“How you doing?” Trooper Bill Davidson said to the then 18-year-old Houston man.
“But I was already in motion,” Howard recalled Wednesday from a small cage in the visiting area of death row at a prison outside Livingston. “I’d already shot as I hear him saying that.”
Within hours, Howard was caught in Victoria, not far from the shooting scene along U.S. Highway 59 near Edna. He wrecked the SUV, which he had stolen, by crashing it into a house, then tried to flee on foot.
When Davidson, 43, died three days later after never regaining consciousness from the 9 mm bullet wound to the neck, Howard was charged with capital murder.
Howard was set to die Thursday evening.
The music blaring from the radio made the slaying more notorious. At Howard’s trial, his lawyers blamed hours and hours of incessant gangsta rap music—with lyrics advocating the death of police officers—as contributing to his actions. The defense sparked a national debate on the violence-laden anti-police music and censorship..
“He grew up in the ghetto and disliked police and these were his heroes, these rappers . . . telling him if you’re pulled over, just blast away,” his trial attorney, Allen Tanner, recalled last week. “It affected him. That was a totally valid serious defense. It really was.”

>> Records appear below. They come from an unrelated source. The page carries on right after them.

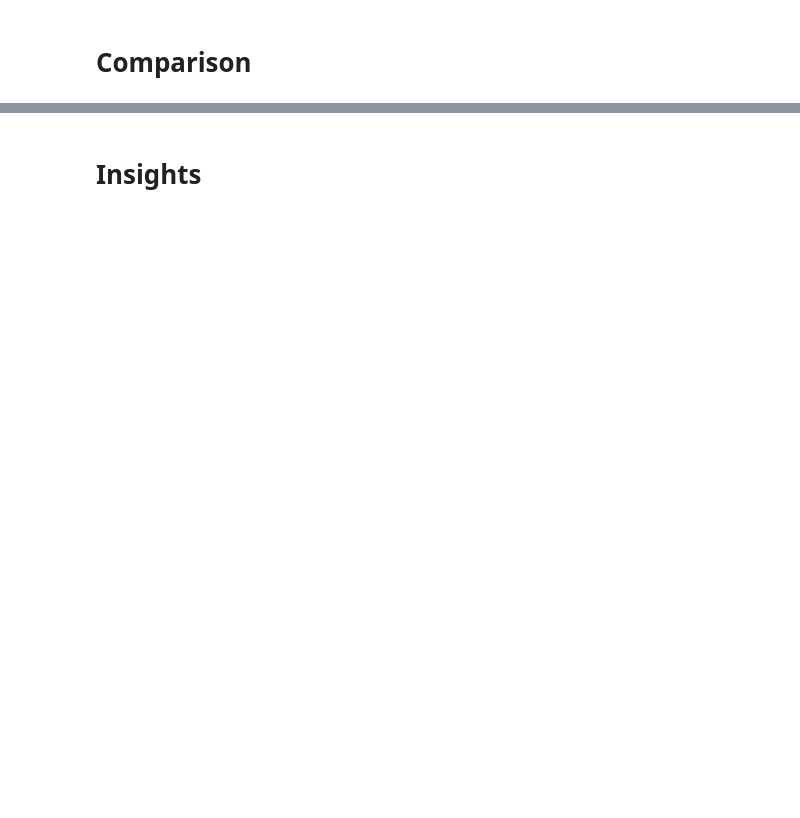
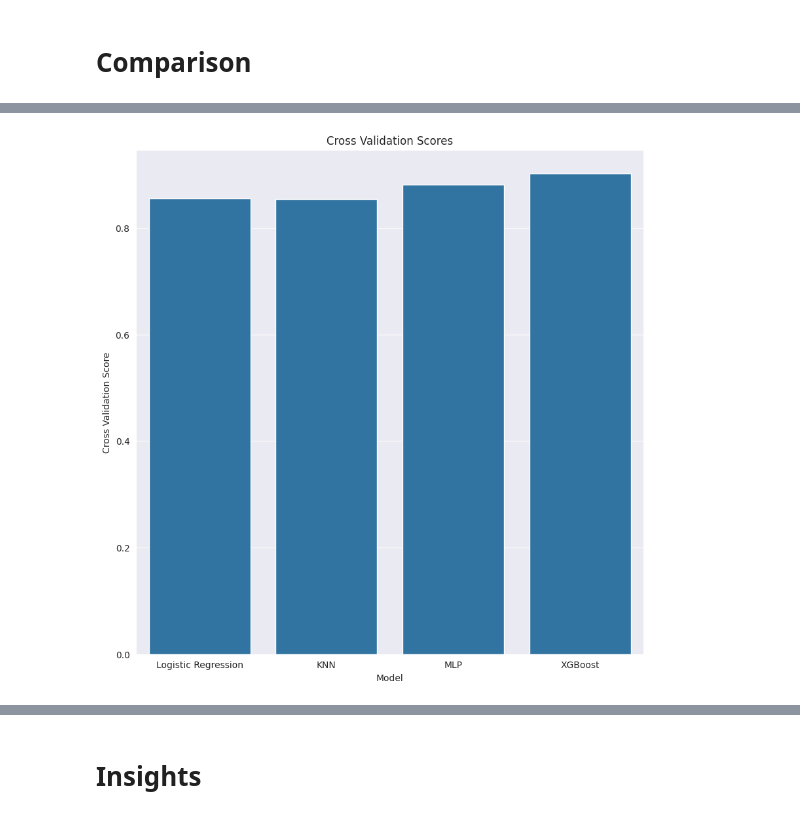
Before and after one commit to kaanbaycan/IE-423-Forecasting-Tasks, a Jupyter notebook: IE_423_Task_5.ipynb, the cells around one changed output, grey strips where cells are left out. Saved outputs shown, nothing was run; the diff lists cells and outputs as text; code cells hidden in the pictures; blank space fills up the shorter version.

```diff
--- a/IE_423_Task_5.ipynb
+++ b/IE_423_Task_5.ipynb
@@ -575,10 +588,8 @@ test_scores = pd.DataFrame({
 # %%
-plt.figure(figsize=(10, 6))
-sns.barplot(x="Model", y="Validation Score", data=validation_scores)
+plt.figure(figsize=(10, 10))
+sns.set_style("darkgrid")
 sns.barplot(x="Model", y="Cross Validation Score", data=cv_scores)
-sns.barplot(x="Model", y="Test Score", data=test_scores)
-plt.legend(["Validation Score", "Cross Validation Score", "Test Score"])
-plt.title("Validation Scores")
-plt.xlabel("Model")
-plt.ylabel("Accuracy")
+plt.title("Cross Validation Scores")
 plt.show()
+# %% [output]
+[figure, added]
```
Also changed, not shown: parts of 4 cells of this notebook.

Howard told a grand jury he was listening to “Soulja’s Story” by Tupac Shakur before he shot Davidson. The song makes references to a young black male being pulled over by police, remembering Rodney King whose videotaped beating by Los Angeles police led to deadly riots in 1992, then opening fire on an officer. Shakur was gunned down in 1996 in Las Vegas, a slaying that remains unsolved.